Animal enrichment covers a variety of items and experiences that encourage animals to exhibit their natural behaviors. Animal training often goes hand-in-hand with enrichment and tends to be based off a reward system.




What is Animal Enrichment?

Animal enrichment can be anything that encourages animals to exhibit their natural behaviors in order to enhance overall well-being. Depending on the species, some of these natural behaviors include foraging, problem solving, hunting and playing!

Why is it important?

Unlike animals in the wild, animals at the Akron Zoo do not need to find their own food or protect themselves from predators. Instead, they have awesome dedicated staff that provides them a balanced diet and regular medical care! But their mental and physical abilities still need to be challenged. That is where enrichment comes in. Animal care staff is constantly thinking of new ways to engage the animals and encourage them to exhibit species-appropriate behaviors.

How can you help?

As you may expect, enrichment items don’t last very long! Our animals are very strong and very adept at figuring out (and often destroying) their favorite items.
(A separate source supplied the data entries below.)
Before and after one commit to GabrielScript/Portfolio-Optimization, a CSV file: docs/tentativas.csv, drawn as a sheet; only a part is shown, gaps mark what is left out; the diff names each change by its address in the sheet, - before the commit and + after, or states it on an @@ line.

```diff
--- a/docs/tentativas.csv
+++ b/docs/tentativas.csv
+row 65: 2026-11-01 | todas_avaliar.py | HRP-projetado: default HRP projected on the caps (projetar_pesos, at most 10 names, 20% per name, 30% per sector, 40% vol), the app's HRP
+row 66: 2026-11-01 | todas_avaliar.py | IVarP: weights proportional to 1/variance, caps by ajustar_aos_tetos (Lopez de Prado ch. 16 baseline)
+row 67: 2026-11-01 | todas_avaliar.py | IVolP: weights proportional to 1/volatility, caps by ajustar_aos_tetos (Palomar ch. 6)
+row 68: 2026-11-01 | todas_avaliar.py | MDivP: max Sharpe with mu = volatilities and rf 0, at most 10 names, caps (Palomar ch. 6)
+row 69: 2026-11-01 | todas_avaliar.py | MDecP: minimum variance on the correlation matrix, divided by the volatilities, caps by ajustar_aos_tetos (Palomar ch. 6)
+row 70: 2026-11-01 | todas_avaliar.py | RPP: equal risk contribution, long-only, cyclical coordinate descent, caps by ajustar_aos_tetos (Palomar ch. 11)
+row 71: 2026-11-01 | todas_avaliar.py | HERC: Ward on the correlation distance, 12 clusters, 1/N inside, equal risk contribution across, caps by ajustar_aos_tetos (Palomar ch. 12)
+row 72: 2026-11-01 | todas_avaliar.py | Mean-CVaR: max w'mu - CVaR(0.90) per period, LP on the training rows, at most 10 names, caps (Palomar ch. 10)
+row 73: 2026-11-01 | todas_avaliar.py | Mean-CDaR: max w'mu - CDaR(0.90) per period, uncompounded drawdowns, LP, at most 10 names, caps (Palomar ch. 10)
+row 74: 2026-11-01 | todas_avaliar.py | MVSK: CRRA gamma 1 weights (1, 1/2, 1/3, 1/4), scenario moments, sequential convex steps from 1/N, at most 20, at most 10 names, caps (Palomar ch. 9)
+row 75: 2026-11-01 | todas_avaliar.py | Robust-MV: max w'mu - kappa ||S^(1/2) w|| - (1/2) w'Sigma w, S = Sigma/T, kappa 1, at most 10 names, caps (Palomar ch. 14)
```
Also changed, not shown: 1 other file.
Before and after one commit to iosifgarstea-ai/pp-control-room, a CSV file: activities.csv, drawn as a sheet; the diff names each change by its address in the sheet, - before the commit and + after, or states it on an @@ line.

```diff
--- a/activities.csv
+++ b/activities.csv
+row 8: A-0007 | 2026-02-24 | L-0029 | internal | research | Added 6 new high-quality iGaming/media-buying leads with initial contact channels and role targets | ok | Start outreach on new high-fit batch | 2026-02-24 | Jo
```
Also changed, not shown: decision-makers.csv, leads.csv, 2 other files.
For a list of items we are always looking for, please visit the following websites for our wish lists:

We also utilize many items that are either commonly recycled or that can be purchased at local craft or grocery stores.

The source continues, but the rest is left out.